--- What the exercise asks ---
Go line by line through the records below. Copy whichever lines contain the string "unknown".

Data provided Start Marker

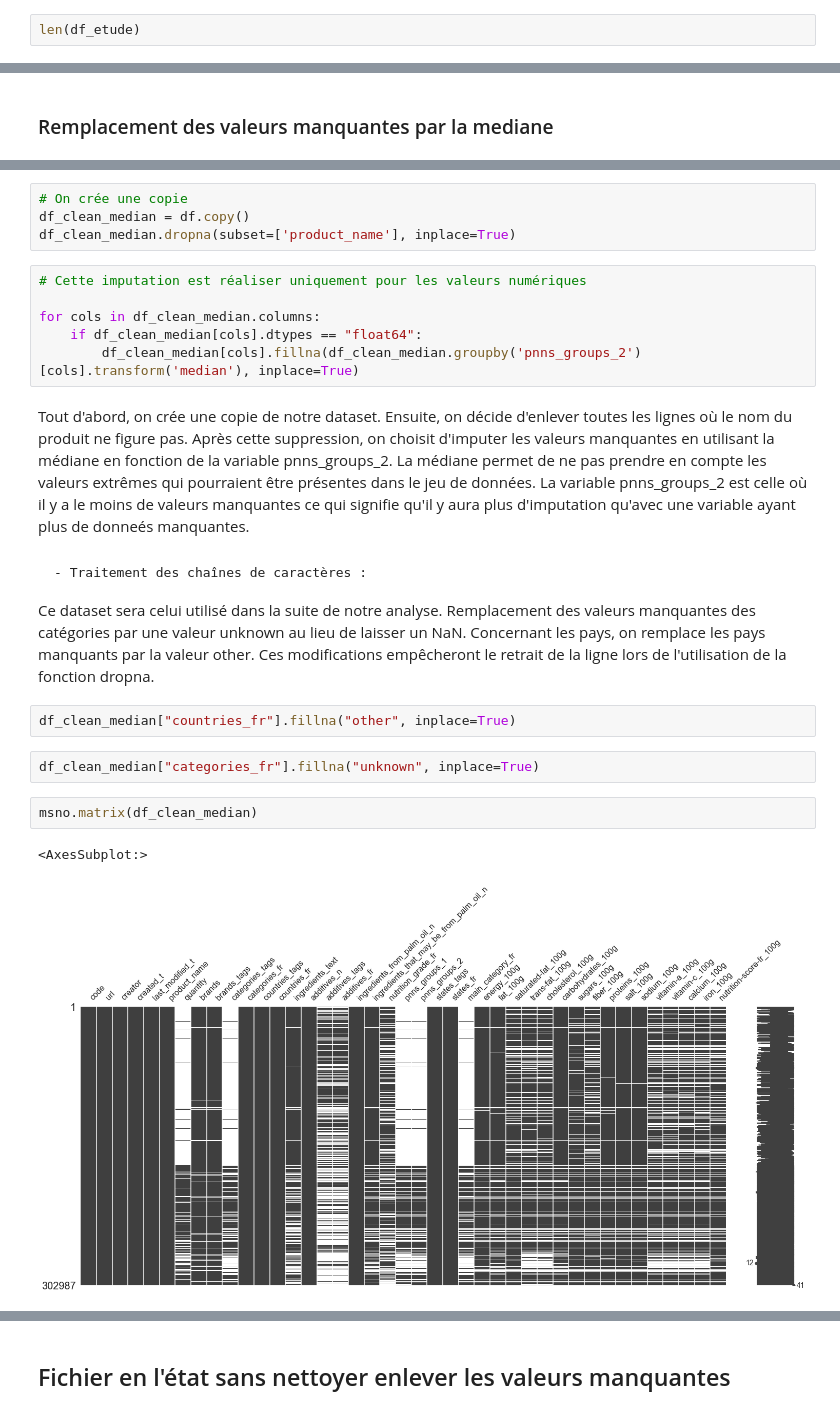
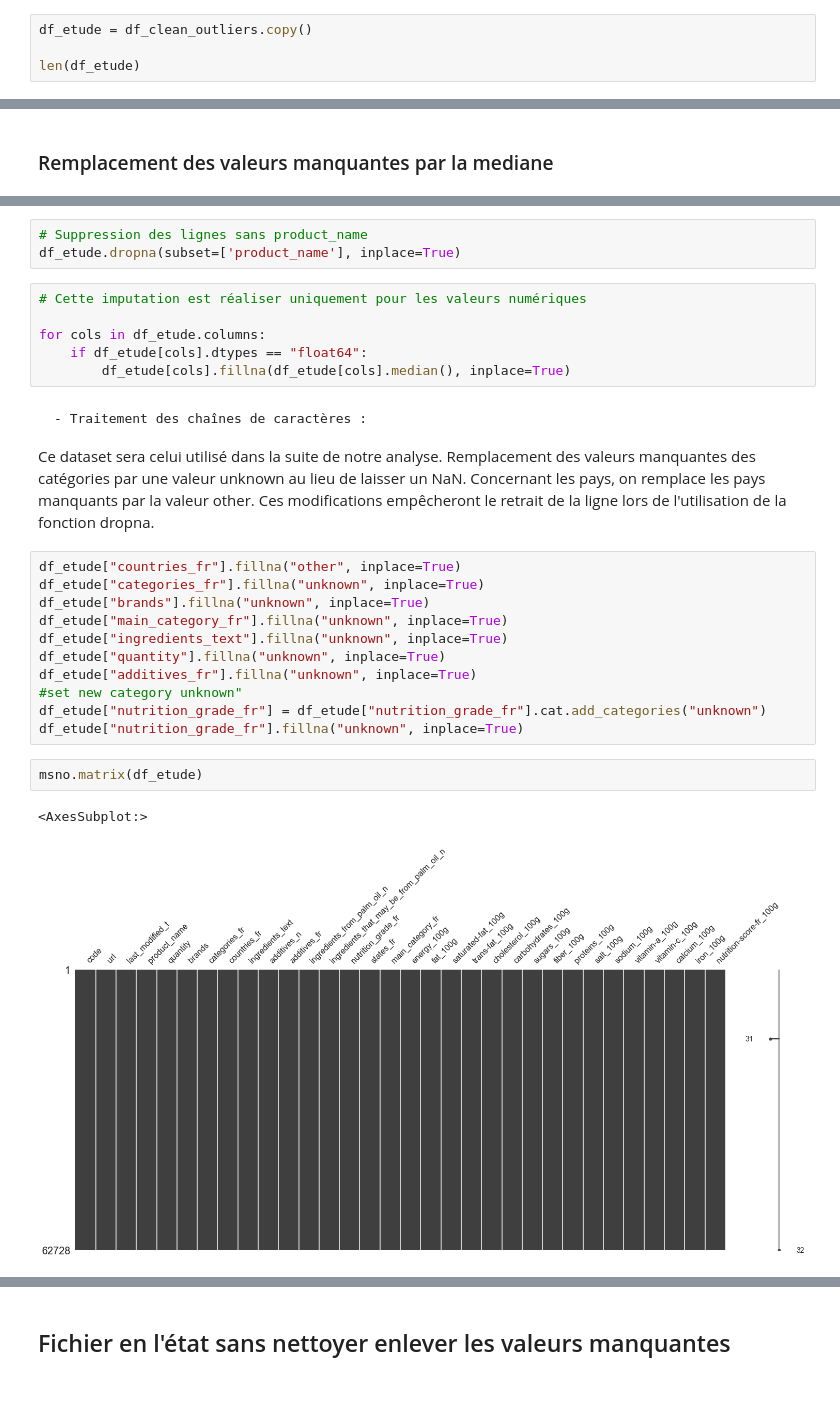
Before and after one commit to mazy06/NutriNation, a Jupyter notebook: projet_2_nettoyage.ipynb, the cells around one changed output, grey strips where cells are left out. Cells and saved outputs as stored; diff of their text form.

```diff
--- a/projet_2_nettoyage.ipynb
+++ b/projet_2_nettoyage.ipynb
@@ -678,3 +706,5 @@ df_etude = df_etude.dropna(axis='index', how='any')
 # %%
+df_etude = df_clean_outliers.copy()
+
 len(df_etude)
 # %% [output]
@@ -725,15 +723,12 @@ Tout d'abord, on crée une copie de notre dataset. Ensuite, on décide d'enlever
 # %%
-# On crée une copie
-df_clean_median = df.copy()
-df_clean_median.dropna(subset=['product_name'], inplace=True)
+# Suppression des lignes sans product_name
+df_etude.dropna(subset=['product_name'], inplace=True)
 # %%
 # Cette imputation est réaliser uniquement pour les valeurs numériques
 
-for cols in df_clean_median.columns:
-    if df_clean_median[cols].dtypes == "float64":
-        df_clean_median[cols].fillna(df_clean_median.groupby('pnns_groups_2')[cols].transform('median'), inplace=True)
+for cols in df_etude.columns:
+    if df_etude[cols].dtypes == "float64":
+        df_etude[cols].fillna(df_etude[cols].median(), inplace=True)
-# %% [markdown]
-Tout d'abord, on crée une copie de notre dataset. Ensuite, on décide d'enlever toutes les lignes où le nom du produit ne figure pas. Après cette suppression, on choisit d'imputer les valeurs manquantes en utilisant la médiane en fonction de la variable pnns_groups_2. La médiane permet de ne pas prendre en compte les valeurs extrêmes qui pourraient être présentes dans le jeu de données. La variable pnns_groups_2 est celle où il y a le moins de valeurs manquantes ce qui signifie qu'il y aura plus d'imputation qu'avec une variable ayant plus de donneés manquantes.
 # %% [markdown]
     - Traitement des chaînes de caractères :
 Ce dataset sera celui utilisé dans la suite de notre analyse.
@@ -741,12 +736,19 @@ Remplacement des valeurs manquantes des catégories par une valeur unknown au li
 Concernant les pays, on remplace les pays manquants par la valeur other.
 Ces modifications empêcheront le retrait de la ligne lors de l'utilisation de la fonction dropna.
 # %%
-df_clean_median["countries_fr"].fillna("other", inplace=True)
+df_etude["countries_fr"].fillna("other", inplace=True)
+df_etude["categories_fr"].fillna("unknown", inplace=True)
+df_etude["brands"].fillna("unknown", inplace=True)
+df_etude["main_category_fr"].fillna("unknown", inplace=True)
+df_etude["ingredients_text"].fillna("unknown", inplace=True)
+df_etude["quantity"].fillna("unknown", inplace=True)
+df_etude["additives_fr"].fillna("unknown", inplace=True)
+#set new category unknown"
+df_etude["nutrition_grade_fr"] = df_etude["nutrition_grade_fr"].cat.add_categories("unknown")
+df_etude["nutrition_grade_fr"].fillna("unknown", inplace=True)
-# %%
-df_clean_median["categories_fr"].fillna("unknown", inplace=True)
 # %%
-msno.matrix(df_clean_median)
+msno.matrix(df_etude)
 # %% [output]
 <AxesSubplot:>
-[figure, old version]
+[figure, new version]
 # %%
```
Also changed, not shown: parts of 40 cells of this notebook, 5 other files.
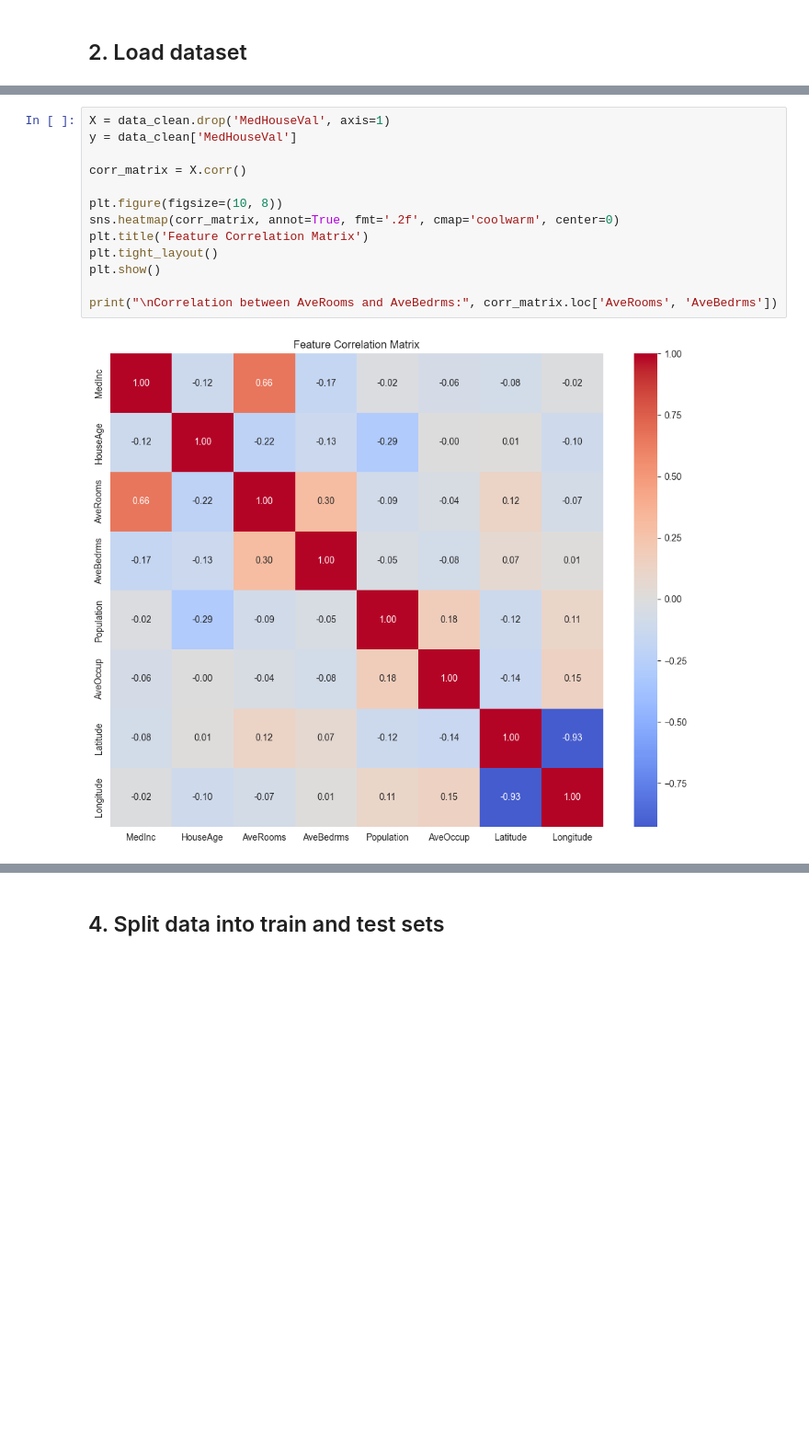
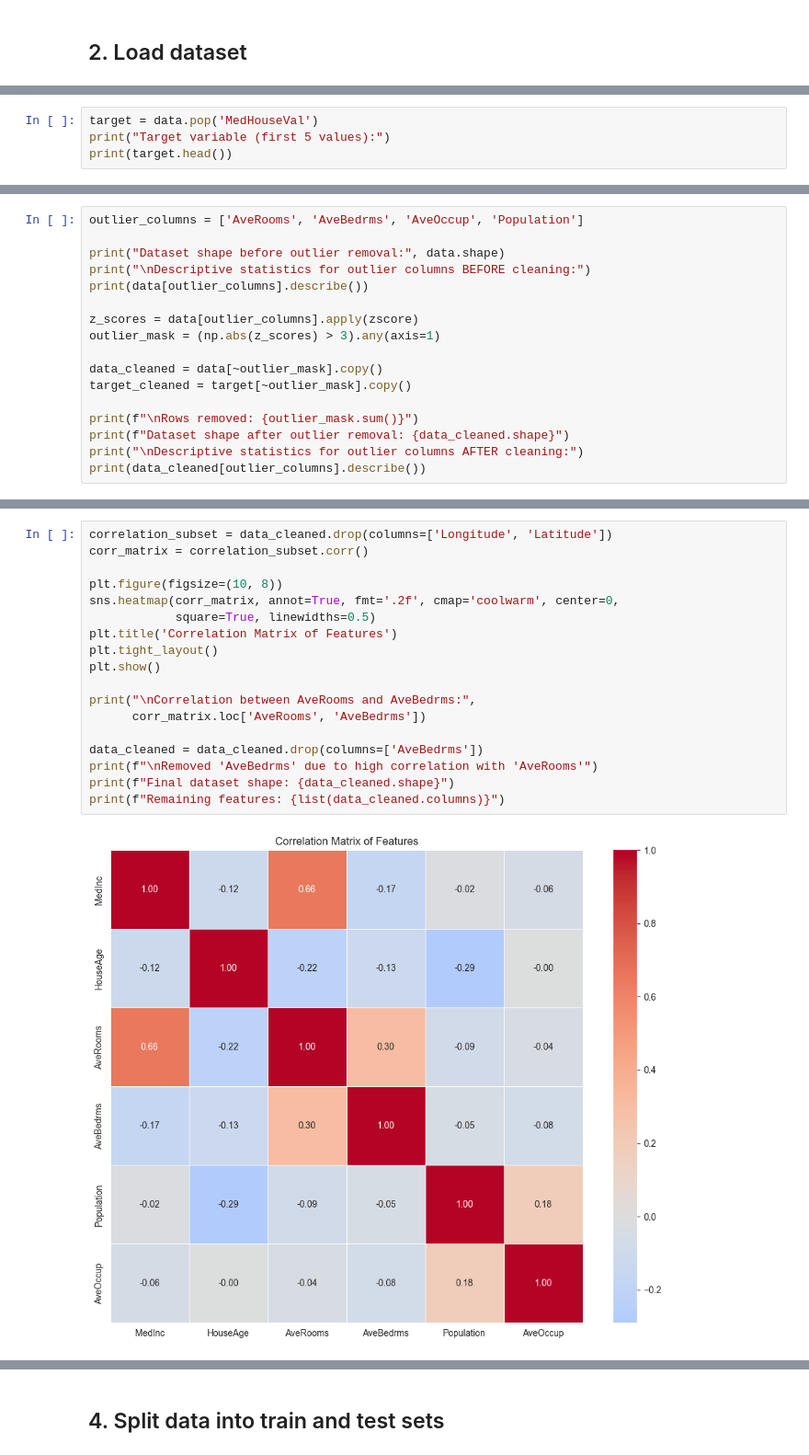
Before and after one commit to oleksii-shcherbak/ml-goit, a Jupyter notebook: ml-hw-01/california_housing_analysis.ipynb, the cells around one changed output, grey strips where cells are left out. Shown: that part at 92% size. Saved outputs shown, nothing was run; the diff lists cells and outputs as text; blank space fills up the shorter version.

```diff
--- a/ml-hw-01/california_housing_analysis.ipynb
+++ b/ml-hw-01/california_housing_analysis.ipynb
@@ -34,0 +49,4 @@ Dataset shape: (20640, 9)
+# %%
+target = data.pop('MedHouseVal')
+print("Target variable (first 5 values):")
+print(target.head())
@@ -52,0 +63,17 @@ Clean dataset size: 20135
+# %%
+outlier_columns = ['AveRooms', 'AveBedrms', 'AveOccup', 'Population']
+
+print("Dataset shape before outlier removal:", data.shape)
+print("\nDescriptive statistics for outlier columns BEFORE cleaning:")
+print(data[outlier_columns].describe())
+
+z_scores = data[outlier_columns].apply(zscore)
+outlier_mask = (np.abs(z_scores) > 3).any(axis=1)
+
+data_cleaned = data[~outlier_mask].copy()
+target_cleaned = target[~outlier_mask].copy()
+
+print(f"\nRows removed: {outlier_mask.sum()}")
+print(f"Dataset shape after outlier removal: {data_cleaned.shape}")
+print("\nDescriptive statistics for outlier columns AFTER cleaning:")
+print(data_cleaned[outlier_columns].describe())
@@ -55,16 +100,21 @@ Clean dataset size: 20135
 # %%
-X = data_clean.drop('MedHouseVal', axis=1)
-y = data_clean['MedHouseVal']
-
-corr_matrix = X.corr()
+correlation_subset = data_cleaned.drop(columns=['Longitude', 'Latitude'])
+corr_matrix = correlation_subset.corr()
 
 plt.figure(figsize=(10, 8))
-sns.heatmap(corr_matrix, annot=True, fmt='.2f', cmap='coolwarm', center=0)
-plt.title('Feature Correlation Matrix')
+sns.heatmap(corr_matrix, annot=True, fmt='.2f', cmap='coolwarm', center=0,
+            square=True, linewidths=0.5)
+plt.title('Correlation Matrix of Features')
 plt.tight_layout()
 plt.show()
 
-print("\nCorrelation between AveRooms and AveBedrms:", corr_matrix.loc['AveRooms', 'AveBedrms'])
+print("\nCorrelation between AveRooms and AveBedrms:",
+      corr_matrix.loc['AveRooms', 'AveBedrms'])
+
+data_cleaned = data_cleaned.drop(columns=['AveBedrms'])
+print(f"\nRemoved 'AveBedrms' due to high correlation with 'AveRooms'")
+print(f"Final dataset shape: {data_cleaned.shape}")
+print(f"Remaining features: {list(data_cleaned.columns)}")
 # %% [output]
-[figure, old version]
+[figure, new version]
 Correlation between AveRooms and AveBedrms: 0.30009510381942556
```
Also changed, not shown: parts of 28 cells of this notebook.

Data provided End Marker

--- Expected answer ---
@@ -741,12 +736,19 @@ Remplacement des valeurs manquantes des catégories par une valeur unknown au li
+df_etude["categories_fr"].fillna("unknown", inplace=True)
+df_etude["brands"].fillna("unknown", inplace=True)
+df_etude["main_category_fr"].fillna("unknown", inplace=True)
+df_etude["ingredients_text"].fillna("unknown", inplace=True)
+df_etude["quantity"].fillna("unknown", inplace=True)
+df_etude["additives_fr"].fillna("unknown", inplace=True)
+#set new category unknown"
+df_etude["nutrition_grade_fr"] = df_etude["nutrition_grade_fr"].cat.add_categories("unknown")
+df_etude["nutrition_grade_fr"].fillna("unknown", inplace=True)
-df_clean_median["categories_fr"].fillna("unknown", inplace=True)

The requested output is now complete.